▸ **What is needed**
Each entry, as given, must be output unchanged.

▸ **Information given**
= Beginning of Section =
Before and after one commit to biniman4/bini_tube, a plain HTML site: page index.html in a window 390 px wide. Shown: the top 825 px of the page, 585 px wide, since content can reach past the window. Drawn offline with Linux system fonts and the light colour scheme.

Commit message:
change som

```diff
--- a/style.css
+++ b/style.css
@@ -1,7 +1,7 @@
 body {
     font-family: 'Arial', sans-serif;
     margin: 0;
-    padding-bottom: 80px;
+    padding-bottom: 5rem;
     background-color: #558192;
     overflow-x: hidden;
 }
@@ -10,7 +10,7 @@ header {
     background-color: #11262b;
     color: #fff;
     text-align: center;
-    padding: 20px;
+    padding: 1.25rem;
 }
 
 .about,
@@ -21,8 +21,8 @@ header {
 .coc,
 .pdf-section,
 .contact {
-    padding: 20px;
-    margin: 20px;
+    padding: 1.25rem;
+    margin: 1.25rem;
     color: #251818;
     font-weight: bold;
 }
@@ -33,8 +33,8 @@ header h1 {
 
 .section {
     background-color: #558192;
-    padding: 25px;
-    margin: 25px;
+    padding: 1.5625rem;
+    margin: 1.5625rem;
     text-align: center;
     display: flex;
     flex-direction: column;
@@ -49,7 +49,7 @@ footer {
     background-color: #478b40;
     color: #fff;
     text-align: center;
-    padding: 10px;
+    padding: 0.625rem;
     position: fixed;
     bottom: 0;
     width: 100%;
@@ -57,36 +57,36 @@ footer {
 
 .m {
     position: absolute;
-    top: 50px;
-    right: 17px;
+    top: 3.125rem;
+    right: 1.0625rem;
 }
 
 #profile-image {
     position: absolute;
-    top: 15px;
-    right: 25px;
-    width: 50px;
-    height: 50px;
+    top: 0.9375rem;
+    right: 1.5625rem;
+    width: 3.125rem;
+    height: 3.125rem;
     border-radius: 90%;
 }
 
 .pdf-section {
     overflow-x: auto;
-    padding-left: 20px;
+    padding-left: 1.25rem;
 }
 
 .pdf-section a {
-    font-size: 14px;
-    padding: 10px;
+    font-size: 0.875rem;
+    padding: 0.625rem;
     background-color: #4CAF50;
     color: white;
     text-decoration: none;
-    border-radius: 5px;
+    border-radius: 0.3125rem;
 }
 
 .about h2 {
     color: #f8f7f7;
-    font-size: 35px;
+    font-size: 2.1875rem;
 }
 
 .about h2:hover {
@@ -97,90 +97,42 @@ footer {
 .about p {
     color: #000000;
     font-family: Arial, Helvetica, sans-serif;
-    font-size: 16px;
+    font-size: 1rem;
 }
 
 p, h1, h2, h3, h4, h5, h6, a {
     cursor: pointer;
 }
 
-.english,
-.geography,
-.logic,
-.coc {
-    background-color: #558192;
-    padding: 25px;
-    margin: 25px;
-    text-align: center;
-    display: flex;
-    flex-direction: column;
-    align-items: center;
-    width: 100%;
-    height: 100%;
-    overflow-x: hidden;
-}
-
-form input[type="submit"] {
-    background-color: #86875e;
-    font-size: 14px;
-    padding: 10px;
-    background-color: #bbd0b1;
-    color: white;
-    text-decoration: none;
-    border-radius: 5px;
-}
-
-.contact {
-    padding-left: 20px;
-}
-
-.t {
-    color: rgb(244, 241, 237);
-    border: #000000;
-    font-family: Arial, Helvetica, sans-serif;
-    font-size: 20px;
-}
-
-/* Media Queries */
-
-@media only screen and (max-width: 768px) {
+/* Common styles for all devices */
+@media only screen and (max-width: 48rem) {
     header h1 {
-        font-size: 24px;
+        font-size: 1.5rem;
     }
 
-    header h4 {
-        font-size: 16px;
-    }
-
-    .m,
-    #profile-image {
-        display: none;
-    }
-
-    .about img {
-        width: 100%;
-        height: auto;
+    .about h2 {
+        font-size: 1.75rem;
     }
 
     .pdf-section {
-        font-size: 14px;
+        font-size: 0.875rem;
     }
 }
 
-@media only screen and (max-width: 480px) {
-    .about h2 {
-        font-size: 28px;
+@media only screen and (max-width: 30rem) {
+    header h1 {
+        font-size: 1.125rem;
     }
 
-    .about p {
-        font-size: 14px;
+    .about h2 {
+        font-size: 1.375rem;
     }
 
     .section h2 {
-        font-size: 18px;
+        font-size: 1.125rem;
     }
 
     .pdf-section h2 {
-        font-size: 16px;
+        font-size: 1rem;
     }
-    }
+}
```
= End of Section =
▸ **Solution below**
Before and after one commit to biniman4/bini_tube, a plain HTML site: page index.html in a window 390 px wide. Shown: the top 825 px of the page, 585 px wide, since content can reach past the window. Drawn offline with Linux system fonts and the light colour scheme.

Commit message:
change som

```diff
--- a/style.css
+++ b/style.css
@@ -1,7 +1,7 @@
 body {
     font-family: 'Arial', sans-serif;
     margin: 0;
-    padding-bottom: 80px;
+    padding-bottom: 5rem;
     background-color: #558192;
     overflow-x: hidden;
 }
@@ -10,7 +10,7 @@ header {
     background-color: #11262b;
     color: #fff;
     text-align: center;
-    padding: 20px;
+    padding: 1.25rem;
 }
 
 .about,
@@ -21,8 +21,8 @@ header {
 .coc,
 .pdf-section,
 .contact {
-    padding: 20px;
-    margin: 20px;
+    padding: 1.25rem;
+    margin: 1.25rem;
     color: #251818;
     font-weight: bold;
 }
@@ -33,8 +33,8 @@ header h1 {
 
 .section {
     background-color: #558192;
-    padding: 25px;
-    margin: 25px;
+    padding: 1.5625rem;
+    margin: 1.5625rem;
     text-align: center;
     display: flex;
     flex-direction: column;
@@ -49,7 +49,7 @@ footer {
     background-color: #478b40;
     color: #fff;
     text-align: center;
-    padding: 10px;
+    padding: 0.625rem;
     position: fixed;
     bottom: 0;
     width: 100%;
@@ -57,36 +57,36 @@ footer {
 
 .m {
     position: absolute;
-    top: 50px;
-    right: 17px;
+    top: 3.125rem;
+    right: 1.0625rem;
 }
 
 #profile-image {
     position: absolute;
-    top: 15px;
-    right: 25px;
-    width: 50px;
-    height: 50px;
+    top: 0.9375rem;
+    right: 1.5625rem;
+    width: 3.125rem;
+    height: 3.125rem;
     border-radius: 90%;
 }
 
 .pdf-section {
     overflow-x: auto;
-    padding-left: 20px;
+    padding-left: 1.25rem;
 }
 
 .pdf-section a {
-    font-size: 14px;
-    padding: 10px;
+    font-size: 0.875rem;
+    padding: 0.625rem;
     background-color: #4CAF50;
     color: white;
     text-decoration: none;
-    border-radius: 5px;
+    border-radius: 0.3125rem;
 }
 
 .about h2 {
     color: #f8f7f7;
-    font-size: 35px;
+    font-size: 2.1875rem;
 }
 
 .about h2:hover {
@@ -97,90 +97,42 @@ footer {
 .about p {
     color: #000000;
     font-family: Arial, Helvetica, sans-serif;
-    font-size: 16px;
+    font-size: 1rem;
 }
 
 p, h1, h2, h3, h4, h5, h6, a {
     cursor: pointer;
 }
 
-.english,
-.geography,
-.logic,
-.coc {
-    background-color: #558192;
-    padding: 25px;
-    margin: 25px;
-    text-align: center;
-    display: flex;
-    flex-direction: column;
-    align-items: center;
-    width: 100%;
-    height: 100%;
-    overflow-x: hidden;
-}
-
-form input[type="submit"] {
-    background-color: #86875e;
-    font-size: 14px;
-    padding: 10px;
-    background-color: #bbd0b1;
-    color: white;
-    text-decoration: none;
-    border-radius: 5px;
-}
-
-.contact {
-    padding-left: 20px;
-}
-
-.t {
-    color: rgb(244, 241, 237);
-    border: #000000;
-    font-family: Arial, Helvetica, sans-serif;
-    font-size: 20px;
-}
-
-/* Media Queries */
-
-@media only screen and (max-width: 768px) {
+/* Common styles for all devices */
+@media only screen and (max-width: 48rem) {
     header h1 {
-        font-size: 24px;
+        font-size: 1.5rem;
     }
 
-    header h4 {
-        font-size: 16px;
-    }
-
-    .m,
-    #profile-image {
-        display: none;
-    }
-
-    .about img {
-        width: 100%;
-        height: auto;
+    .about h2 {
+        font-size: 1.75rem;
     }
 
     .pdf-section {
-        font-size: 14px;
+        font-size: 0.875rem;
     }
 }
 
-@media only screen and (max-width: 480px) {
-    .about h2 {
-        font-size: 28px;
+@media only screen and (max-width: 30rem) {
+    header h1 {
+        font-size: 1.125rem;
     }
 
-    .about p {
-        font-size: 14px;
+    .about h2 {
+        font-size: 1.375rem;
     }
 
     .section h2 {
-        font-size: 18px;
+        font-size: 1.125rem;
     }
 
     .pdf-section h2 {
-        font-size: 16px;
+        font-size: 1rem;
     }
-    }
+}
```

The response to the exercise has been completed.